• **Exercise objective**: Among the entries below, find the lines with the word "mOriginList" and copy them.

Before-and-after change records:
-----

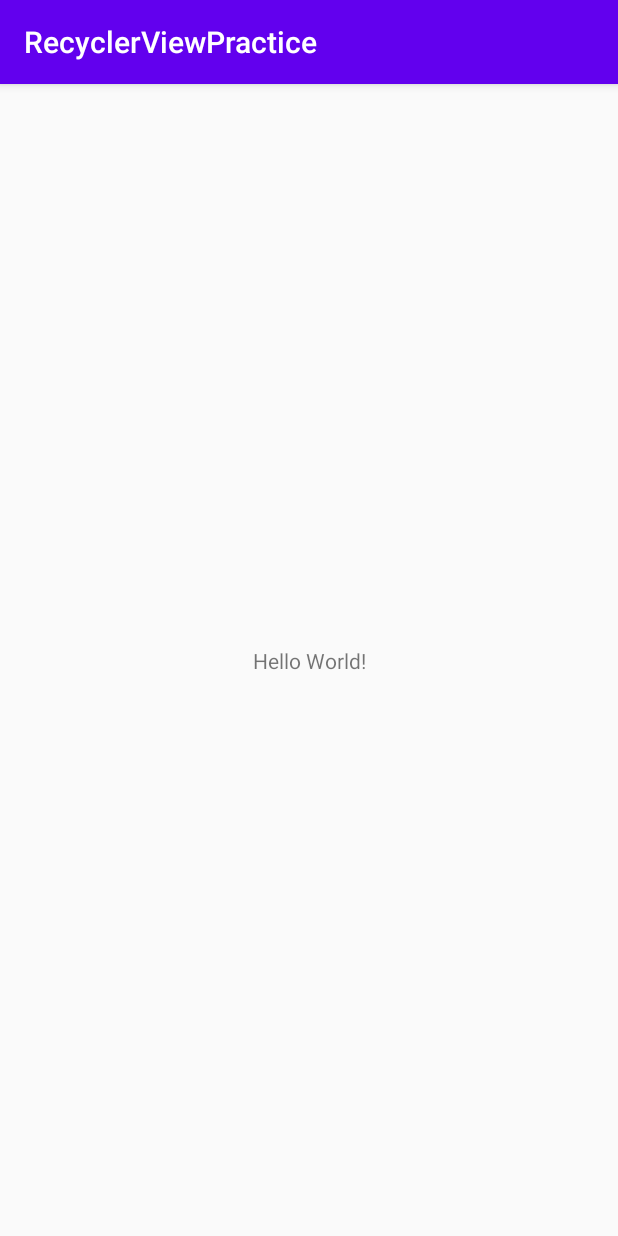
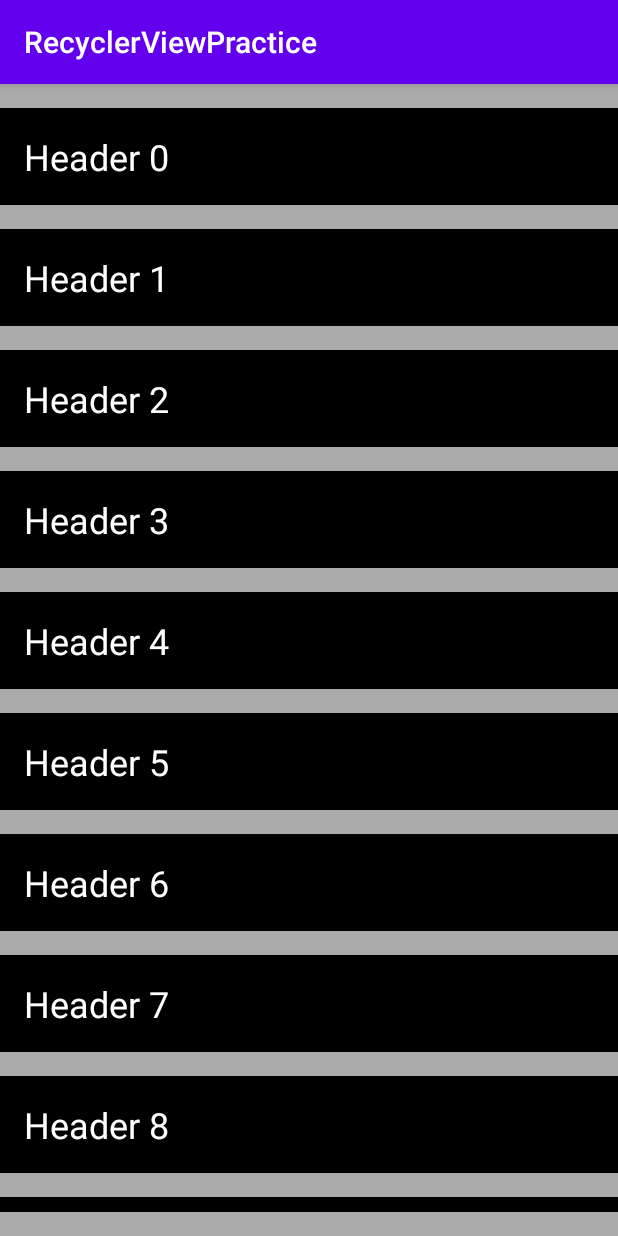
Before and after one commit to IvanClair/RecyclerViewPractice, an Android app: the screen it shows after launch (MainActivity), on a phone screen of 412 x 824 dp. Run offline under Robolectric (Android 15) with nearby library versions, the phone set to English and light mode, and no system bars; our stand-ins replace data binding.

Commit message:
expandable RecyclerView

```diff
--- a/app/src/main/java/personal/ivan/recyclerviewpractice/MainActivity.kt
+++ b/app/src/main/java/personal/ivan/recyclerviewpractice/MainActivity.kt
@@ -1,12 +1,38 @@
 package personal.ivan.recyclerviewpractice
 
+import android.os.Bundle
+import androidx.activity.viewModels
 import androidx.appcompat.app.AppCompatActivity
-import android.os.Bundle
+import androidx.databinding.DataBindingUtil
+import androidx.lifecycle.Observer
+import personal.ivan.recyclerviewpractice.databinding.ActivityMainBinding
 
 class MainActivity : AppCompatActivity() {
 
+    // view model
+    private val mViewModel by viewModels<MyViewModel>()
+
+    // data binding
+    private val mBinding: ActivityMainBinding by lazy {
+        DataBindingUtil.setContentView<ActivityMainBinding>(this, R.layout.activity_main)
+    }
+
+    /* ------------------------------ Life Cycle */
+
     override fun onCreate(savedInstanceState: Bundle?) {
         super.onCreate(savedInstanceState)
-        setContentView(R.layout.activity_main)
+        mBinding.recyclerView.adapter = MyAdapter(mViewModel = mViewModel)
+        observeLiveData()
+    }
+
+    /* ------------------------------ Observe LiveData */
+
+    private fun observeLiveData() {
+        mViewModel.apply {
+
+            displayDataList.observe(
+                this@MainActivity,
+                Observer { (mBinding.recyclerView.adapter as? MyAdapter)?.submitList(it) })
+        }
     }
 }
--- /dev/null
+++ b/app/src/main/java/personal/ivan/recyclerviewpractice/MyAdapter.kt
@@ -0,0 +1,74 @@
+package personal.ivan.recyclerviewpractice
+
+import android.view.LayoutInflater
+import android.view.ViewGroup
+import androidx.databinding.DataBindingUtil
+import androidx.databinding.ViewDataBinding
+import androidx.recyclerview.widget.DiffUtil
+import androidx.recyclerview.widget.ListAdapter
+import androidx.recyclerview.widget.RecyclerView
+
+class MyAdapter(private val mViewModel: MyViewModel) :
+    ListAdapter<VhModel, MyAdapter.MyViewHolder>(DiffCallback()) {
+
+    /* ------------------------------ Override */
+
+    override fun onCreateViewHolder(
+        parent: ViewGroup,
+        viewType: Int
+    ) =
+        MyViewHolder(
+            mBinding =
+            DataBindingUtil.inflate(
+                LayoutInflater.from(parent.context),
+                when (viewType) {
+                    VhModel.VIEW_TYPE_CHILD -> R.layout.vh_child
+                    else -> R.layout.vh_header
+                },
+                parent,
+                false
+            )
+        )
+
+    override fun onBindViewHolder(
+        holder: MyViewHolder,
+        position: Int
+    ) {
+        holder.bind(model = getItem(position), viewModel = mViewModel)
+    }
+
+    override fun getItemViewType(position: Int): Int =
+        getItem(position).viewType
+
+    /* ------------------------------ Diff */
+
+    class DiffCallback : DiffUtil.ItemCallback<VhModel>() {
+
+        override fun areItemsTheSame(
+            oldItem: VhModel,
+            newItem: VhModel
+        ) = oldItem == newItem
+
+        override fun areContentsTheSame(
+            oldItem: VhModel,
+            newItem: VhModel
+        ) = oldItem.hashCode() == newItem.hashCode()
+    }
+
+    /* ------------------------------ View Holder */
+
+    class MyViewHolder(private val mBinding: ViewDataBinding) :
+        RecyclerView.ViewHolder(mBinding.root) {
+
+        fun bind(
+            model: VhModel,
+            viewModel: MyViewModel
+        ) {
+            mBinding.apply {
+                setVariable(BR.model, model)
+                setVariable(BR.viewModel, viewModel)
+                executePendingBindings()
+            }
+        }
+    }
+}
--- /dev/null
+++ b/app/src/main/java/personal/ivan/recyclerviewpractice/MyModel.kt
@@ -0,0 +1,47 @@
+package personal.ivan.recyclerviewpractice
+
+import androidx.annotation.IntDef
+
+sealed class VhModel(@ViewType val viewType: Int) {
+
+
+    companion object {
+
+        @IntDef(
+            VIEW_TYPE_HEADER,
+            VIEW_TYPE_CHILD
+        )
+        @Retention(AnnotationRetention.SOURCE)
+        annotation class ViewType
+
+        const val VIEW_TYPE_HEADER = 0
+        const val VIEW_TYPE_CHILD = 1
+    }
+
+    data class VhHeaderModel(
+        val headId: Int,
+        val text: String,
+        var expand: Boolean
+    ) : VhModel(viewType = VIEW_TYPE_HEADER) {
+
+        constructor(number: Int) : this(
+            headId = number,
+            text = "Header $number",
+            expand = false
+        )
+    }
+
+    data class VhChildModel(
+        val headId: Int,
+        val text: String
+    ) : VhModel(viewType = VIEW_TYPE_CHILD) {
+
+        constructor(
+            headId: Int,
+            number: Int
+        ) : this(
+            headId = headId,
+            text = "child $number"
+        )
+    }
+}
--- /dev/null
+++ b/app/src/main/java/personal/ivan/recyclerviewpractice/MyViewModel.kt
@@ -0,0 +1,64 @@
+package personal.ivan.recyclerviewpractice
+
+import androidx.lifecycle.MutableLiveData
+import androidx.lifecycle.ViewModel
+
+class MyViewModel : ViewModel() {
+
+    // Origin Data List
+    private val mOriginList =
+        mutableListOf<VhModel>().apply {
+            repeat(10) { headerNumber ->
+                add(VhModel.VhHeaderModel(number = headerNumber))
+                repeat(3) { childNumber ->
+                    add(VhModel.VhChildModel(headId = headerNumber, number = childNumber))
+                }
+            }
+        }
+
+    // Display Data Set
+    val displayDataList = MutableLiveData<MutableList<VhModel>>()
+
+    /* ------------------------------ Initial */
+
+    init {
+        displayDataList.value =
+            mOriginList
+                .filter { it.viewType == VhModel.VIEW_TYPE_HEADER }
+                .toMutableList()
+    }
+
+    /* ------------------------------ UI Event */
+
+    /**
+     * Head
+     */
+    fun headerOnClick(model: VhModel.VhHeaderModel) {
+        val display = displayDataList.value
+        if (display != null) {
+            if (model.expand) {
+                val newList =
+                    display
+                        .filter {
+                            when (it.viewType) {
+                                VhModel.VIEW_TYPE_HEADER -> true
+                                else -> (it as VhModel.VhChildModel).headId != model.headId
+                            }
+                        }
+                        .toMutableList()
+                displayDataList.value = newList
+
+            } else {
+                val newList =
+                    mOriginList.filter { it.viewType == VhModel.VIEW_TYPE_CHILD && (it as VhModel.VhChildModel).headId == model.headId }
+                val position =
+                    display.indexOfFirst { it.viewType == VhModel.VIEW_TYPE_HEADER && (it as VhModel.VhHeaderModel).headId == model.headId }
+                val clone = display.toMutableList()
+                clone.addAll(position + 1, newList)
+                displayDataList.value = clone
+            }
+
+            model.expand = !model.expand
+        }
+    }
+}
--- a/app/src/main/res/layout/activity_main.xml
+++ b/app/src/main/res/layout/activity_main.xml
@@ -1,18 +1,19 @@
 <?xml version="1.0" encoding="utf-8"?>
-<androidx.constraintlayout.widget.ConstraintLayout xmlns:android="http://schemas.android.com/apk/res/android"
+<layout xmlns:android="http://schemas.android.com/apk/res/android"
     xmlns:app="http://schemas.android.com/apk/res-auto"
-    xmlns:tools="http://schemas.android.com/tools"
-    android:layout_width="match_parent"
-    android:layout_height="match_parent"
-    tools:context=".MainActivity">
+    xmlns:tools="http://schemas.android.com/tools">
 
-    <TextView
-        android:layout_width="wrap_content"
-        android:layout_height="wrap_content"
-        android:text="Hello World!"
-        app:layout_constraintBottom_toBottomOf="parent"
-        app:layout_constraintLeft_toLeftOf="parent"
-        app:layout_constraintRight_toRightOf="parent"
-        app:layout_constraintTop_toTopOf="parent" />
+    <data>
 
-</androidx.constraintlayout.widget.ConstraintLayout>
+    </data>
+
+    <androidx.recyclerview.widget.RecyclerView
+        android:id="@+id/recycler_view"
+        android:layout_width="match_parent"
+        android:layout_height="match_parent"
+        android:paddingBottom="16dp"
+        app:layoutManager="androidx.recyclerview.widget.LinearLayoutManager"
+        tools:context=".MainActivity"
+        tools:itemCount="2"
+        tools:listitem="@layout/activity_main" />
+</layout>
--- /dev/null
+++ b/app/src/main/res/layout/vh_header.xml
@@ -0,0 +1,27 @@
+<?xml version="1.0" encoding="utf-8"?>
+<layout xmlns:android="http://schemas.android.com/apk/res/android"
+    xmlns:tools="http://schemas.android.com/tools">
+
+    <data>
+
+        <variable
+            name="model"
+            type="personal.ivan.recyclerviewpractice.VhModel.VhHeaderModel" />
+
+        <variable
+            name="viewModel"
+            type="personal.ivan.recyclerviewpractice.MyViewModel" />
+    </data>
+
+    <TextView
+        android:layout_width="match_parent"
+        android:layout_height="wrap_content"
+        android:layout_marginTop="16dp"
+        android:background="@android:color/black"
+        android:onClick="@{(v) -> viewModel.headerOnClick(model)}"
+        android:padding="16dp"
+        android:text="@{model.text}"
+        android:textColor="@android:color/white"
+        android:textSize="24sp"
+        tools:text="Header 1" />
+</layout>
--- a/app/src/main/res/values/styles.xml
+++ b/app/src/main/res/values/styles.xml
@@ -6,6 +6,9 @@
         <item name="colorPrimary">@color/colorPrimary</item>
         <item name="colorPrimaryDark">@color/colorPrimaryDark</item>
         <item name="colorAccent">@color/colorAccent</item>
+
+        <!-- Background Color -->
+        <item name="android:colorBackground">@android:color/darker_gray</item>
     </style>
 
 </resources>
```
Also changed, not shown: app/build.gradle (+26 -2 lines), app/src/main/res/layout/vh_child.xml (added, +21 -0 lines).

-----

• **Exercise solution**:
+    private val mOriginList =
+            mOriginList
+                    mOriginList.filter { it.viewType == VhModel.VIEW_TYPE_CHILD && (it as VhModel.VhChildModel).headId == model.headId }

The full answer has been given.